Nimi Mastey


Contemporary discourse on widowhood in India tends to concentrate heavily on quantitative evaluation. Discussion of the narratives of the women is confined to more popular medium, and tends to focus on the need of the women to be empowered. By simply visiting ashrams in Vrindavan it becomes clear that the term “empowerment” is vastly up to interpretation. This study focuses on the models of empowerment applied by two different widow ashrams: Ma-dham and Chetan Bihar. Through obtaining narratives of the women’s lives, I attempt to assess the success of the ashrams in “empowering” the widows, and question the necessity and implications of this empowerment. There seems to be no unified vision of what constitutes empowerment for any two women to the extent that while most dislike the state of widowhood, a significant and surprising number seem to prefer widowhood to marriage. In all, “empowerment of women,” a phrase used by nearly every women’s organization, is ambiguous and at times misused.
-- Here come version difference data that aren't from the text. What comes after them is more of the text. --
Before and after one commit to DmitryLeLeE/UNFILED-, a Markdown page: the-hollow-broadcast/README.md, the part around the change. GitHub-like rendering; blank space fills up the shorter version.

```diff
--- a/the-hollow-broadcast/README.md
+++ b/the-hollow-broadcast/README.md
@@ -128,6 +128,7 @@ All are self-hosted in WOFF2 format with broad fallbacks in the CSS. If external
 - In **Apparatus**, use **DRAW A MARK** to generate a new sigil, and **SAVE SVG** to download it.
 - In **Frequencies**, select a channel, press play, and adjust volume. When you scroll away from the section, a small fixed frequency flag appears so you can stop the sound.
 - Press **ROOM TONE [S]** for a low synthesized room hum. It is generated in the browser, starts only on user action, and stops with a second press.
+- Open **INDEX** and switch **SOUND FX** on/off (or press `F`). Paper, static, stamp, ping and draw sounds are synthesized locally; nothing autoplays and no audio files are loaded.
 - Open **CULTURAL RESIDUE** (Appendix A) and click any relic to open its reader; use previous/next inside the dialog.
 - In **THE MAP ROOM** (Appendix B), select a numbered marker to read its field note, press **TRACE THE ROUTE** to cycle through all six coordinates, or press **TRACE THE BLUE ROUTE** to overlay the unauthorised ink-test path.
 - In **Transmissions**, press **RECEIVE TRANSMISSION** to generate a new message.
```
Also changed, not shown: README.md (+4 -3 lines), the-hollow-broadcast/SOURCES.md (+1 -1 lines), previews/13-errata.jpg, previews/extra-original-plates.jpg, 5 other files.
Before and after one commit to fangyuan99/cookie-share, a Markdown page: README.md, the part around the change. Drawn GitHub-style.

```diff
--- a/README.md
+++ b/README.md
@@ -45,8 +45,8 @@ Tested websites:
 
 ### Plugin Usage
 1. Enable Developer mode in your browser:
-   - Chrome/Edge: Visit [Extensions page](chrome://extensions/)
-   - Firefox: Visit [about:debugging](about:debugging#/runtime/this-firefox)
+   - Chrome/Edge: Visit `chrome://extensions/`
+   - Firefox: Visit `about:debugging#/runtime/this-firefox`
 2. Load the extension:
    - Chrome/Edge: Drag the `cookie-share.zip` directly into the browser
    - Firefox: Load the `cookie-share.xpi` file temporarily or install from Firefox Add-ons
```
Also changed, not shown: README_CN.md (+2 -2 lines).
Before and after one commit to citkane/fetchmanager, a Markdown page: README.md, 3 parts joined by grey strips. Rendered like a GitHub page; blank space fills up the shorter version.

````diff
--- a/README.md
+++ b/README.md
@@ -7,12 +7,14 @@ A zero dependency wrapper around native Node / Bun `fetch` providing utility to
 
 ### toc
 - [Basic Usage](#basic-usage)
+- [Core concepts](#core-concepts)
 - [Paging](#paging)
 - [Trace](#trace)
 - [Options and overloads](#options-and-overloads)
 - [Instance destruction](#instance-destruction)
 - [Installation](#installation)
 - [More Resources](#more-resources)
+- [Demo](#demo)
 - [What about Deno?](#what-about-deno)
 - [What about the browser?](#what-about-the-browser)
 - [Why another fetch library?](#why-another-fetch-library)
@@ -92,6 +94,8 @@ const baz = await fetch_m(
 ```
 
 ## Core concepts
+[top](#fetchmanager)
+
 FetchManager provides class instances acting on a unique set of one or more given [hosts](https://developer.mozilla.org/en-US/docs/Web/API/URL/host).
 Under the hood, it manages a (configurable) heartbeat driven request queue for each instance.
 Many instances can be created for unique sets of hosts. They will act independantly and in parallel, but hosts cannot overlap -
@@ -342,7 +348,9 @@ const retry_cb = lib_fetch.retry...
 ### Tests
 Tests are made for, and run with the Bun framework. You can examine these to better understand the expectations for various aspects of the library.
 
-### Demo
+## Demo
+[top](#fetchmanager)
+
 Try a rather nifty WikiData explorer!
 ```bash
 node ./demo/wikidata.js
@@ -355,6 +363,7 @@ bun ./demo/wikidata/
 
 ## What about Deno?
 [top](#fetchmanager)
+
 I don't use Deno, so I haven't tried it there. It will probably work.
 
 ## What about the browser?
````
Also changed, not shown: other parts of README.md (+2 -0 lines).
In analyzing the situation of widows in Northern India, there emerges the need to distinguish between personal power and external empowerment by researchers in the field, as well as by the ashrams working to alleviate social injustice.

Author Biography

Nimi Mastey, Stanford University, Human Biology